By Chief Master Sgt. Stephanie Pauley, 302nd Aeromedical Staging Squadron
/ Published August 23, 2006
PETERSON AIR FORCE BASE, Colo. (AFRC) -- Do you ever wonder why some people seem to advance in their careers faster than others? Hmmm. Are they better at doing their primary job than the next guy? Not really. Do you suppose somebody might be helping them advance in their career? It's possible. Although you could advance in your career without the help of others, it could be a very rough road to take and certainly not without making serious mistakes along the way.

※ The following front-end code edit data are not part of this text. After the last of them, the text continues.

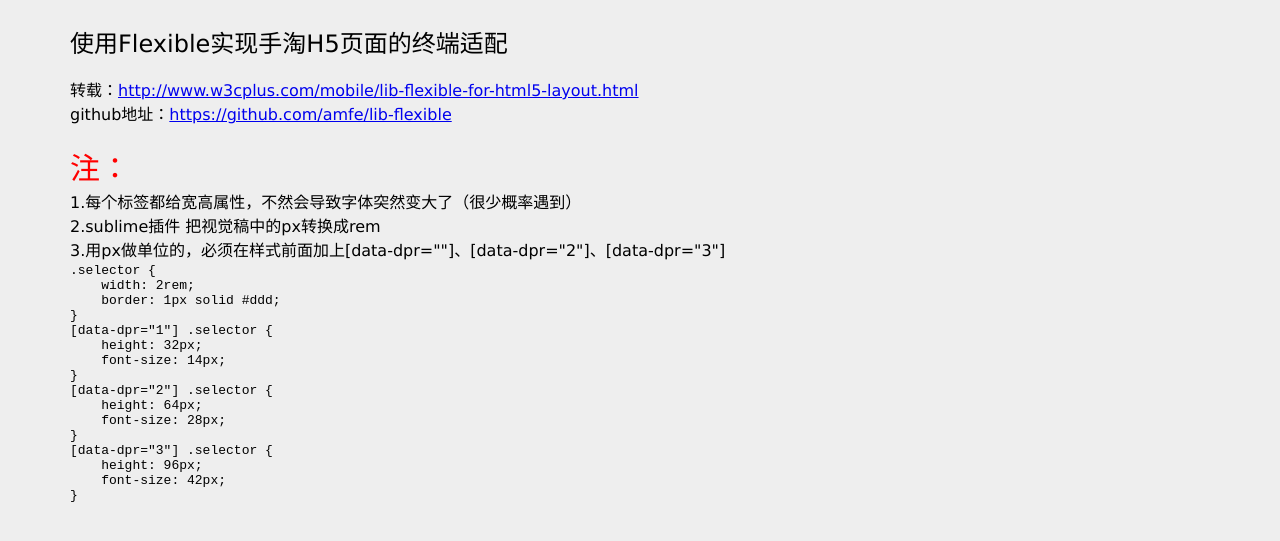
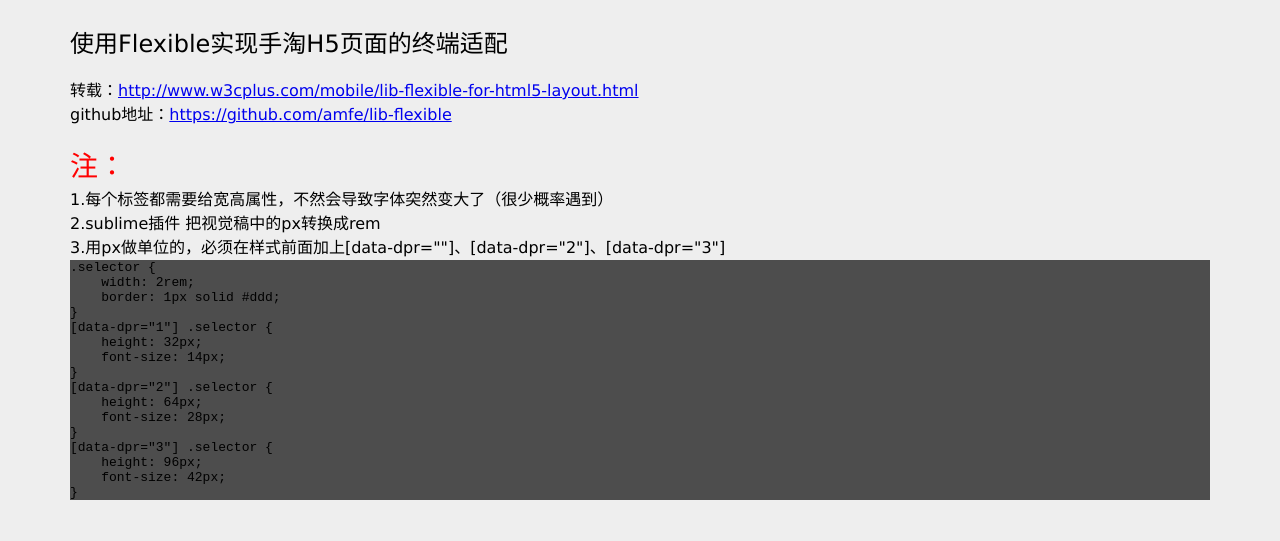
Before and after one commit to luozyiii/blog, a Jekyll site: the page built from _posts/2016-01-08-使用Flexible实现手淘H5页面的终端适配.md, in a window 1280 px wide. Shown: the top 541 px of the page. Built offline with Jekyll 4.4.1, drawn with Linux system fonts in a browser that asks for light colours.

Commit message:
flexible适配

```diff
--- a/_posts/2016-01-08-使用Flexible实现手淘H5页面的终端适配.md
+++ b/_posts/2016-01-08-使用Flexible实现手淘H5页面的终端适配.md
@@ -18,7 +18,7 @@
 	<br>
 	<p>
 		<span class="red">注：</span><br>
-		1.每个标签都给宽高属性，不然会导致字体突然变大了（很少概率遇到）<br>
+		1.每个标签都需要给宽高属性，不然会导致字体突然变大了（很少概率遇到）<br>
 		2.sublime插件 把视觉稿中的px转换成rem <br>
 		3.用px做单位的，必须在样式前面加上[data-dpr=""]、[data-dpr="2"]、[data-dpr="3"]
 <pre>
--- a/css/blog.css
+++ b/css/blog.css
@@ -18,13 +18,16 @@
 }
 .blog-content .red {
 	color: red;
-	font-size: 30px;
+	font-size: 28px;
 }
 .blog-content p {
 	line-height: 1.5;
 }
 .blog-type {
 	height: 0px;
+}
+pre {
+	background-color: #4d4d4d;
 }
 /*列表*/
 .article-ul {
```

As a senior enlisted member, I don't believe I could have reached this milestone in my career if it was just about doing my job and completing all the Air Force requirements, such as Career Development Course and Professional Military Education. Not to undermine the importance of CDCs and PMEs; I gained a lot of important knowledge from those courses, but, if I didn't surround myself with people having a greater knowledge and different experiences, career progression would have been painfully hard, and perhaps causing me to make bad decisions.
The Official Air Force Mentoring Program did not exist until 1997, but my unofficial Air Force mentoring started when I joined the Air Force in 1982. My mentors had different career fields, career experiences, ranks, cultural backgrounds, leadership styles, and a lot of different other things, and I learned from them all. The unofficial mentoring session may have lasted from five minutes to several hours. But regardless how long it lasted, I was like a sponge absorbing it all, and I never stopped. Understanding their experience and knowledge helped me make better decisions throughout my career. I credit every one of them for getting me to where I am today. If I stumbled along the way, it was because I didn't pay attention to their wisdom.

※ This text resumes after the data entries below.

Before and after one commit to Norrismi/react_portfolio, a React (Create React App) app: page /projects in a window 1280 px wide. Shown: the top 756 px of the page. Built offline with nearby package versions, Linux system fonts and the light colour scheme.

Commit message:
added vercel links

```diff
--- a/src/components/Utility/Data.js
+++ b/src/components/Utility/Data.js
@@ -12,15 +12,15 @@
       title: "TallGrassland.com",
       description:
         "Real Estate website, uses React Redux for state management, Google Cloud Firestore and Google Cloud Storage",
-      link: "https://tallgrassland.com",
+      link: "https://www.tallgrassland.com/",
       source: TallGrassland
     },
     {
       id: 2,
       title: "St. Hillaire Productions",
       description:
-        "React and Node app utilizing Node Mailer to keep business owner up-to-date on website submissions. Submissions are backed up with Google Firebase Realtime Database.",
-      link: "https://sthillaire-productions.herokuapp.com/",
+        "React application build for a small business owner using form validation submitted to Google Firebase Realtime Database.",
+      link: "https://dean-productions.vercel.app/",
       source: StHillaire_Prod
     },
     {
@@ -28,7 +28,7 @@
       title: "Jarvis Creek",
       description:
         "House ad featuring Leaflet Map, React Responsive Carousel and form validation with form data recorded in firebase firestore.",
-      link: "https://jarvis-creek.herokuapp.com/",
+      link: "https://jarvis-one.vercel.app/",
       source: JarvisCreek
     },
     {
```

The 302nd Airlift Wing has an incredibly talented work force with each person having unique skills to offer. I recommend to each and every enlisted member in this wing to have a collection of mentors at your reach - someone to help you improve your job skills, leadership skills, communication skills, or anything you may have a weakness in. Through your collection of mentors you should eventually understand the "bigger picture" so that you make better decisions while moving into leadership roles. Be sure not to limit yourself to a small number of mentors who could limit your resources for career growth. With our constant changing Air Force, utilizing only one person's experience may not provide you the best resource for your career advancement.
As you rise through the rank, you too must become a mentor for others. Although you may not know it, you may already be a mentor to someone. Someone is watching you, listening to your every word, and learning. So, make yourself available more and share the best of you.
Now that I'm a chief do I stop learning? No. Do I stop having mentors in my reach? No. I still continue to learn and I'll always have mentors in my reach. I learn from junior enlisted as much as I learn from my seniors. There are a lot of talented and educated enlisted members in my unit who have an enormous amount of knowledge from their past military and civilian careers. Some are working mandays with various active duty organizations. Learning from them helps me understand an even broader picture, and improve on my weaknesses. With the constant change in the Air Force today, it helps to have a collection of mentors throughout your entire career. It's the only way to stay ahead of the game.
Be the sponge and learn something new everyday.